The copper plate itself is very chunky at 5mm thick and extends to 8mm where contact with RAM modules and PWMs is required. The block has been specifically designed to make contact with every heat producing component on the card. Danger Den has done a great job of milling the single copper block to accomplish this, with individual extensions for the PWMs and memory modules, indentations for the low profile chokes and even an extension for the NVIO chip and indentation for the resistors.
The block itself is as weighty as expected being made almost entirely of copper, tipping the scales at 680g, but is securely mounted to the card using the GTX 280’s standard mounting holes and fittings. Nevertheless, we’ve seen too many heavy cards rip PCI-Express slots clear off motherboards during transit, so if you plan on transporting a system with this card fitted, be sure that it’s sufficiently supported.
Click to enlarge - the bundle and waterblock are both excellent, but you pay a premium

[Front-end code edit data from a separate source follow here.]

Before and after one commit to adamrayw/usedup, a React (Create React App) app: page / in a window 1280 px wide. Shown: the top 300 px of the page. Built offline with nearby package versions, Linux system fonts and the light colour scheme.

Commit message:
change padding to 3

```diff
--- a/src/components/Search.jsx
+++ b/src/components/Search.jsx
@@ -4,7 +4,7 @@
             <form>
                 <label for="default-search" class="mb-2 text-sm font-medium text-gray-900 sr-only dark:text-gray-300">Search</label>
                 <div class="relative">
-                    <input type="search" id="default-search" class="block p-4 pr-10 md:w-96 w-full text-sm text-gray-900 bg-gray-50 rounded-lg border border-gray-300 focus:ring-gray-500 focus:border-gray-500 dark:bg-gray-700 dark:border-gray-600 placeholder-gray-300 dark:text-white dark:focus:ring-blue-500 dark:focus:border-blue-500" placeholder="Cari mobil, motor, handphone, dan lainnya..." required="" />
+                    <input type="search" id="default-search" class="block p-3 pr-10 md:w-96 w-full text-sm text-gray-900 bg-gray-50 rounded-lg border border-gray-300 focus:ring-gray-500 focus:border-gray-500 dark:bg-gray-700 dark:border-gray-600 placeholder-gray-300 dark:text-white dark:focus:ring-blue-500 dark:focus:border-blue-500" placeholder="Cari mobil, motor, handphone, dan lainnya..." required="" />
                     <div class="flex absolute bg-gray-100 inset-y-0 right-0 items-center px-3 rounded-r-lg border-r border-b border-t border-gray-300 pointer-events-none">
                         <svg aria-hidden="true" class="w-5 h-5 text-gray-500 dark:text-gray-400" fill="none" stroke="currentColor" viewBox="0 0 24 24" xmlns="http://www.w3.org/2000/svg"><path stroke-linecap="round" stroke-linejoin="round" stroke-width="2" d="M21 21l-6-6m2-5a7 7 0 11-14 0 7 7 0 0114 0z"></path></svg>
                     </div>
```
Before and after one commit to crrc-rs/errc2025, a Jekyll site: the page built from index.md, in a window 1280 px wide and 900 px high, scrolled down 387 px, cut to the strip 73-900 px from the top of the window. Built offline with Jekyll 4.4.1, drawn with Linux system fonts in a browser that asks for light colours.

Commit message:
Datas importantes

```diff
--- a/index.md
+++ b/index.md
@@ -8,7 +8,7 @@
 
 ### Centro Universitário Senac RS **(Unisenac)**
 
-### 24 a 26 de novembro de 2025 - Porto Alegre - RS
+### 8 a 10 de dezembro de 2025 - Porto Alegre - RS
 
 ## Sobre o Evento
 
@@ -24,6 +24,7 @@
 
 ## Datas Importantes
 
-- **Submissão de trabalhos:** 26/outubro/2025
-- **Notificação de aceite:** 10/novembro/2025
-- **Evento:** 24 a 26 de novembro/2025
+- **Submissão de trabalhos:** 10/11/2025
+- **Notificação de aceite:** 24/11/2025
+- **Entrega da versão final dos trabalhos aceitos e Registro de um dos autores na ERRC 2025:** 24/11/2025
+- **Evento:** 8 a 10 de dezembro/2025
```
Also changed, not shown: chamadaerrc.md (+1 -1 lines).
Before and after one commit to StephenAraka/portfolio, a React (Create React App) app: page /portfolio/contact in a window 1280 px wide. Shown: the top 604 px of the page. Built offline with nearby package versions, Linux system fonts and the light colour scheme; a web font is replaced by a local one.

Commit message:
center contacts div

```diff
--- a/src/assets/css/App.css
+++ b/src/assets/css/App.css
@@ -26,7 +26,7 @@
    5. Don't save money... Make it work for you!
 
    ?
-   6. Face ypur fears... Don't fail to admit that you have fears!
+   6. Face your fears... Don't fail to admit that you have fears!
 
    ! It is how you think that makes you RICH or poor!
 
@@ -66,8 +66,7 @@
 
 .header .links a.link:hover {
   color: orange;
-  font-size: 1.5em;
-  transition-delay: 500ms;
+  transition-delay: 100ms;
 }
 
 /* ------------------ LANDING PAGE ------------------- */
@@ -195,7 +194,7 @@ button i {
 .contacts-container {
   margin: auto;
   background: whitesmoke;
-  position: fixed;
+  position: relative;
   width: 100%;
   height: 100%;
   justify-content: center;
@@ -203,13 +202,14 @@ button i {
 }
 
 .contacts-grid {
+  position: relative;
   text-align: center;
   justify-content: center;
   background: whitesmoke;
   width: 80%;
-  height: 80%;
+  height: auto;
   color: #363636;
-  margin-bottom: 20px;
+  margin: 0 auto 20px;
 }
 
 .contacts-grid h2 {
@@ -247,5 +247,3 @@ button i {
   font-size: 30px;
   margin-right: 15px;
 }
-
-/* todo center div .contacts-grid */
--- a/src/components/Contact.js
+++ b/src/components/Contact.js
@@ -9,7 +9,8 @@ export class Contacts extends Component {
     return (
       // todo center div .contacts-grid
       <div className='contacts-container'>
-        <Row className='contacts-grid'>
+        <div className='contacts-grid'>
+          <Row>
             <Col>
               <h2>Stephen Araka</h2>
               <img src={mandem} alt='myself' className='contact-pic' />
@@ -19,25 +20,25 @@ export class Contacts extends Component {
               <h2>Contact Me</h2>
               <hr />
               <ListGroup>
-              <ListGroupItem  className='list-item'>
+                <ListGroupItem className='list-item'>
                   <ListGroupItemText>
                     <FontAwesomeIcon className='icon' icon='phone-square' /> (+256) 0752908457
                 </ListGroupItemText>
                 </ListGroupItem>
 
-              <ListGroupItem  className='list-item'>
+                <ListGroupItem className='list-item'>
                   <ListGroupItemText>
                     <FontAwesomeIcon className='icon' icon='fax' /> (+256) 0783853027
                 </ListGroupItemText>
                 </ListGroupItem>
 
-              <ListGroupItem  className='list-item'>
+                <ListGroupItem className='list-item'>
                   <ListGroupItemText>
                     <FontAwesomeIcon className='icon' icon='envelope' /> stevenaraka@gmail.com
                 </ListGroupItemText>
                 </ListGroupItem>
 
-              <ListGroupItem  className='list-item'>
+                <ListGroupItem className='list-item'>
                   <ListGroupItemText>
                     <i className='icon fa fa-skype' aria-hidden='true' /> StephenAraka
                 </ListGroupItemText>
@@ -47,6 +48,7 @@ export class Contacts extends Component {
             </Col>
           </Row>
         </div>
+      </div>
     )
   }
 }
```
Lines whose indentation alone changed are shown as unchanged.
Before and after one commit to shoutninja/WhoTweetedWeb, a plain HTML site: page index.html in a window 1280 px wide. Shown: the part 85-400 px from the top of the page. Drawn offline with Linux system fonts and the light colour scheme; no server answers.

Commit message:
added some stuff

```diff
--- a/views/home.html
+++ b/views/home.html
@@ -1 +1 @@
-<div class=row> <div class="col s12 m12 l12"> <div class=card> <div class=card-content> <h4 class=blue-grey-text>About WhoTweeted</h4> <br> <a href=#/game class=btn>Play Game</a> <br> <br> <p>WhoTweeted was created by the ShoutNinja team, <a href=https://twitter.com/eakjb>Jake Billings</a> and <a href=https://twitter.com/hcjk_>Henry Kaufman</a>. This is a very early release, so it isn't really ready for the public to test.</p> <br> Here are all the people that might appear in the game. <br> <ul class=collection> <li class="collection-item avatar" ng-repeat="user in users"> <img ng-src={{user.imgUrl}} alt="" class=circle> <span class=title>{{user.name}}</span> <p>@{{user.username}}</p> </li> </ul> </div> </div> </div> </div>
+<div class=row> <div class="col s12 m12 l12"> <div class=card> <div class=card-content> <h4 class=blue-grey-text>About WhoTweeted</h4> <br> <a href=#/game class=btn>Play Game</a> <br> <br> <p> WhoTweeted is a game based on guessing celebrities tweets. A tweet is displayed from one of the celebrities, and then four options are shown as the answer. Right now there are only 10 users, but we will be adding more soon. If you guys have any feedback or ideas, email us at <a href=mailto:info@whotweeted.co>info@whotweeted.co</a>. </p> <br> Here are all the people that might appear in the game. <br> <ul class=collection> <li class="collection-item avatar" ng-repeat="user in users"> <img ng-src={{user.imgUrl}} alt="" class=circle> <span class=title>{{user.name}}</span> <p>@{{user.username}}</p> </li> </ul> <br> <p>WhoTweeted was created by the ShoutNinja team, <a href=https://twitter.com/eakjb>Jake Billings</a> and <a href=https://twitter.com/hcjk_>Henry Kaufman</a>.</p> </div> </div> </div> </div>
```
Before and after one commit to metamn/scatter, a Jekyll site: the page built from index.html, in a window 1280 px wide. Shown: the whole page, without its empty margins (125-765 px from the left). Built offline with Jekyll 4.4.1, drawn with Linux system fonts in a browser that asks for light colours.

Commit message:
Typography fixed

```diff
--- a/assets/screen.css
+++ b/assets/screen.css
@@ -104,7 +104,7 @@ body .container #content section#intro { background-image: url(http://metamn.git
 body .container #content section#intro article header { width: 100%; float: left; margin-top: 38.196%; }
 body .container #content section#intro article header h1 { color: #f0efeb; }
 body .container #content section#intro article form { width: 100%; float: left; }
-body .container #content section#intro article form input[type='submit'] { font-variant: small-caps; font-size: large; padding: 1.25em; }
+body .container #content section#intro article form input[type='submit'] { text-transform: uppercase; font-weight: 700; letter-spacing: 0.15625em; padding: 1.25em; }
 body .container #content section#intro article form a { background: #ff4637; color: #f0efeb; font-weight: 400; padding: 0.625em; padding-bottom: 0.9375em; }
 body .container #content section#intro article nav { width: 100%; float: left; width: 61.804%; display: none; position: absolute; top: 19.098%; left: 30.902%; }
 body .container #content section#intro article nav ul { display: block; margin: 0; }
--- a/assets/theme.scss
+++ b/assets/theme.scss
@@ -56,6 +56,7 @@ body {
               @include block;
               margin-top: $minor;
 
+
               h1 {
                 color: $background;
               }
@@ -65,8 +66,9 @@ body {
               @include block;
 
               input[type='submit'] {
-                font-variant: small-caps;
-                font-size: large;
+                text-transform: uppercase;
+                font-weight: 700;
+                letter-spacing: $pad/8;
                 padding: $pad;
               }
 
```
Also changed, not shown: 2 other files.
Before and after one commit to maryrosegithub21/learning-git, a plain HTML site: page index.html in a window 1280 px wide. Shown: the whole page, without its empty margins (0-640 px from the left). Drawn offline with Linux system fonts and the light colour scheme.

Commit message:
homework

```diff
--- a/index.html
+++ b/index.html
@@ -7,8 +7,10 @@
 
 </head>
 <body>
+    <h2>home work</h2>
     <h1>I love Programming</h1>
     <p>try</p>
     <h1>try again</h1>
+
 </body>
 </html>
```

Topside, the BFG GTX 280 H₂OC’s waterblock is covered with an acrylic plate screwed over the water channel that bears the BFG logo rather than the Danger Den branding found on the block if you bought it separately. We're a little disappointed though, as BFG has decided to fit the card with a matt, rather than a transparent acrylic water channel covering – there's just something so cool about seeing the coolant flowing inside the waterblock that we love to see and it's a shame that it's been left out.
The coolant channel beneath the cover has been designed to have a high surface area to cover the maximum amount of heat producing components and crucially partially covers every single memory module on the front side of the card, with six of the eight modules receiving full coverage from the water channel – vital for achieving high memory overclocks. The channel has also been specifically designed to generate low pressure resistance, allowing coolant to flow easily though without being excessively slowed by an overly tight channel, which can impact on overall loop performance in larger set-ups by reducing flow rate.